> [Your assignment]:
Show all lines from the records below in which the string "info" is present.

===============

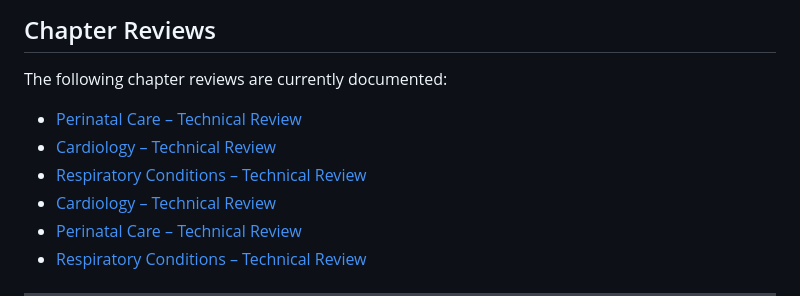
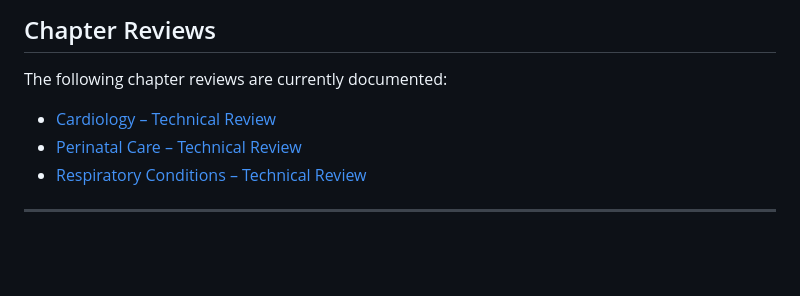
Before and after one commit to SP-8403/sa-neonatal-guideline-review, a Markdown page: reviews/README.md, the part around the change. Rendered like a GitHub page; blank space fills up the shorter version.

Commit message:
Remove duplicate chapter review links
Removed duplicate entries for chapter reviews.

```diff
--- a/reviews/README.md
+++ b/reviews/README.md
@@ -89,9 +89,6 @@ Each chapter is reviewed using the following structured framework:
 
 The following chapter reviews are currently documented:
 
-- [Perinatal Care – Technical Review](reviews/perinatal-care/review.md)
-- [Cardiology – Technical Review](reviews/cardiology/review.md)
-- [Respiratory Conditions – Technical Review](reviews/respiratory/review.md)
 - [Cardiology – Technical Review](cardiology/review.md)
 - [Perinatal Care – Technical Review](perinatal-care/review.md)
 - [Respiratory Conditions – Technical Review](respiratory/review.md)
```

===============

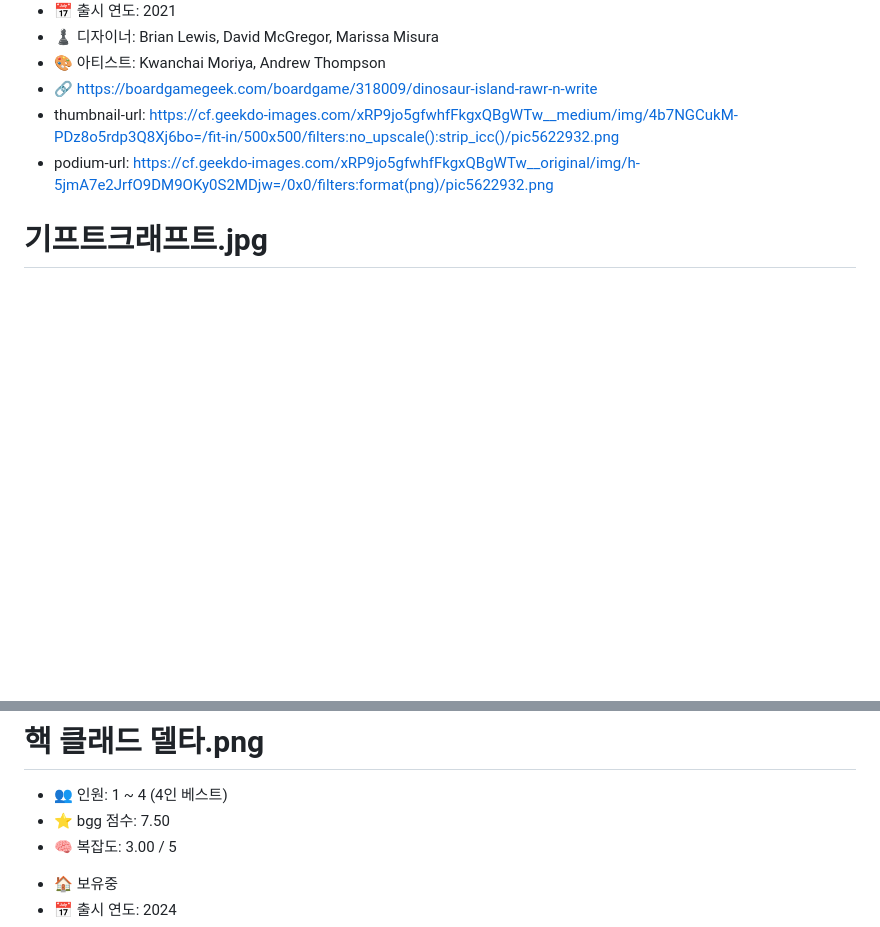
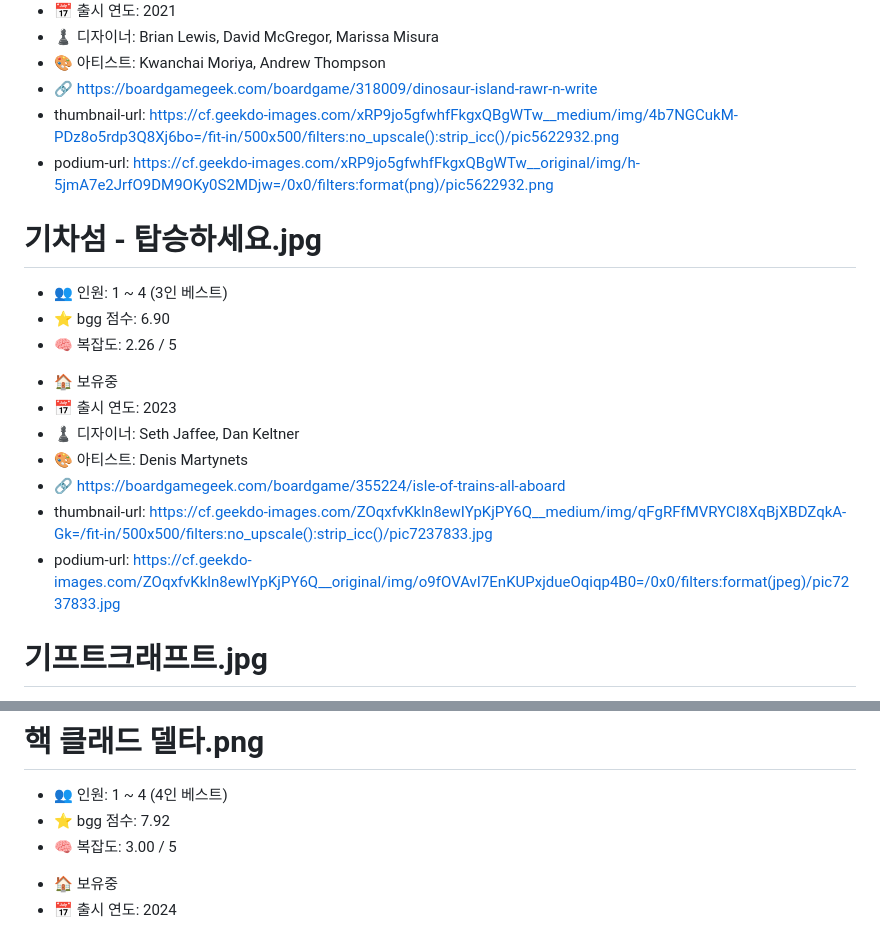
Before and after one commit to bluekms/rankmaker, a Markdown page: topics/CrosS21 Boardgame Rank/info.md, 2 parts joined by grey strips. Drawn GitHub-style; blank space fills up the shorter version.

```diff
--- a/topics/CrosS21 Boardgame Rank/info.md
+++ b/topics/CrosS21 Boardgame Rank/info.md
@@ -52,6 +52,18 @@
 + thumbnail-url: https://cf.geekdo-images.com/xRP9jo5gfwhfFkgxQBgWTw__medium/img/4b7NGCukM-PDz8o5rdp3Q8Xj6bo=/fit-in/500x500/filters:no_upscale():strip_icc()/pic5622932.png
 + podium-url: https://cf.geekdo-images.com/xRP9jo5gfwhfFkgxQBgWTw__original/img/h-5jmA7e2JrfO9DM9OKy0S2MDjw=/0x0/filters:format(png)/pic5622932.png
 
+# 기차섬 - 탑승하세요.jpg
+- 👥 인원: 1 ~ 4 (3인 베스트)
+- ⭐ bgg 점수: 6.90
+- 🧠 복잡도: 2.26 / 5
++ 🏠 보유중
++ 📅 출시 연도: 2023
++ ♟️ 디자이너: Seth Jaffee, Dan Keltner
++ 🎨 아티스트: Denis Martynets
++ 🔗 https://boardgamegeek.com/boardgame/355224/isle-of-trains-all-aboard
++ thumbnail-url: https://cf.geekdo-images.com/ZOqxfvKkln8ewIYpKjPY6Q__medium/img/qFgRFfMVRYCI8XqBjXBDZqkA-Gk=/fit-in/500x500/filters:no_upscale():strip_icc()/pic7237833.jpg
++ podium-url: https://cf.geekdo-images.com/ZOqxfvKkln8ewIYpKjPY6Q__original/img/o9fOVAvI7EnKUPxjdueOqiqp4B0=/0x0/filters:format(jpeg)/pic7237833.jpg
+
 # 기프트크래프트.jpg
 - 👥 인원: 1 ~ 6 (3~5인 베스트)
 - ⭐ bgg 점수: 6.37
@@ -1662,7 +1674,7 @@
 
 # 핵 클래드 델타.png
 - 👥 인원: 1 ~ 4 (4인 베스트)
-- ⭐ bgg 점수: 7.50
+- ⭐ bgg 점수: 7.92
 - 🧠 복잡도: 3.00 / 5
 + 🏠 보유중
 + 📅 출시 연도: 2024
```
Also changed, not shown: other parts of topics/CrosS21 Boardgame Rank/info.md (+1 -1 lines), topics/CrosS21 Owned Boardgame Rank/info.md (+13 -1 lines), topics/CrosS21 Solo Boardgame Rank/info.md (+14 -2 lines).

===============

> [Exercise solution]:
Before and after one commit to bluekms/rankmaker, a Markdown page: topics/CrosS21 Boardgame Rank/info.md, 2 parts joined by grey strips. Drawn GitHub-style; blank space fills up the shorter version.
--- a/topics/CrosS21 Boardgame Rank/info.md
+++ b/topics/CrosS21 Boardgame Rank/info.md
Also changed, not shown: other parts of topics/CrosS21 Boardgame Rank/info.md (+1 -1 lines), topics/CrosS21 Owned Boardgame Rank/info.md (+13 -1 lines), topics/CrosS21 Solo Boardgame Rank/info.md (+14 -2 lines).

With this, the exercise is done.